Artist explores relationships in film and personal life
By Cheryl Minns, Columnist
Stefanie Denz’s The End of the Affair: Re-Imagined Roles and 20th-Century Cinema explores how the male/female relationship changed from 1960–1984 and how Denz reacts to that constantly evolving relationship in her own life. On display in the Amelia Douglas Gallery, the exhibit features oil paintings of movie stills and personal images from Denz’s life on a variety of surfaces, such as wood, plastic, and Mylar.
“I paint because I have a need to express myself,” Denz said during her artist talk in the gallery on September 16. “There are certain feelings that I want to convey.”
Denz’s earliest artwork in the exhibit was inspired by movie stills from Michael Cacoyannis’s Zorba the Greek. After she watched the film in 2004, she started noticing certain images in the movie that caught her attention, so she decided to sketch them. These sketches led to the Zorba the Greek wood panel paintings featured in the exhibit, “Desire” (2005) and “Our Hero Leaves Unredeemed” (2007).
The next film series she began watching was Federico Fellini’s movies, including 8 ½ and La Dolce Vita. Her 8 ½ paintings capture scenes from the film on wood panels with uniquely cut wooden shapes affixed in certain positions to emphasize the composition of different shots. “La Dolce Vita and Ferry Stairs” (2009) blends film with Denz’s real life, featuring scenes from the movie painted on a wood panel, like a wallpaper print beside a large image of a stairwell in a Salt Spring Island ferry.
“I don’t think you need to watch the movies to appreciate the art,” Denz said. “I’m hoping I caught whatever the interaction is between the people because there is so much story in body language.”
The End of the Affair exhibit is named after one of Denz’s personal wood panel paintings, “Tennis (The End of the Affair)” (2014), which features a female friend of hers, a former flame, and her daughter.
Denz’s daughters, Ella and Frieda, also appear in other paintings in the exhibit, including the Mylar painting “Rainer, Hannah, and Frieda” (2014) and plastic painting “Hannah and Ella” (2014). Both paintings are inspired by filmmaker Rainer Werner Fassbinder’s movies and feature Hanna Schygulla, a well-known German actress who worked with Fassbinder on several projects.
Denz’s son also appears in paintings in the exhibit.
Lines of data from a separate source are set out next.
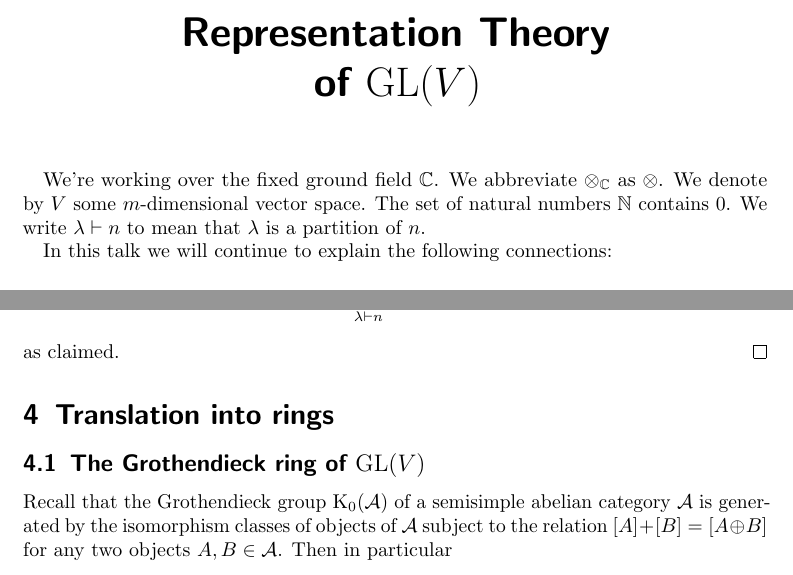
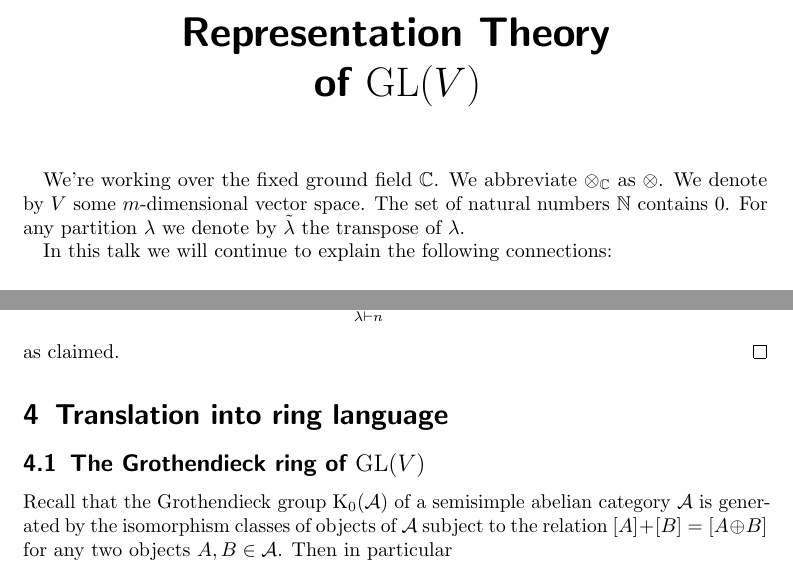
Before and after one commit to cionx/representation-theory-seminar-ss-19, a LaTeX document (handout.tex): two parts of pages 1 and 7 of 11, joined at a grey line, cut so that both start at the same text. Compiled offline with pdfLaTeX.

Commit message:
Small handout fixes.

```diff
--- a/handout.tex
+++ b/handout.tex
@@ -17,7 +17,7 @@ We’re working over the fixed ground field~$\Complex$.
 We abbreviate~$\tensor_{\Complex}$ as~$\tensor$.
 We denote by~$V$ some~{\dimensional{$m$}} vector space.
 The set of natural numbers~$\Natural$ contains~$0$.
-We write~$\lambda \ispar n$ to mean that~$\lambda$ is a partition of~$n$.
+For any partition~$\lambda$ we denote by~$\tilde{\lambda}$ the transpose of~$\lambda$.
 
 In this talk we will continue to explain the following connections:
 \[
@@ -597,7 +598,7 @@ e  \]
 
 
 
-\section{Translation into rings}
+\section{Translation into ring language}
 
 
 
```
Also changed, not shown: handout.pdf, handout.tex (3 more changed lines).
He is part of the Mylar painting, “Aulden with all the Men and Women I have Known” (2013), which features the house that she grew up in and scenes from Fellini’s 8 ½. Her son also appears in the plastic painting, “Veronica Voss in a Victoria Suburb” (2014), which features his suburban neighbourhood and scenes from Fassbinder’s Veronica Voss.
The End of the Affair: Re-Imagined Roles and 20th-Century Cinema will be on display until October 22, in the Amelia Douglas Gallery on the fourth floor of the Douglas College New Westminster campus.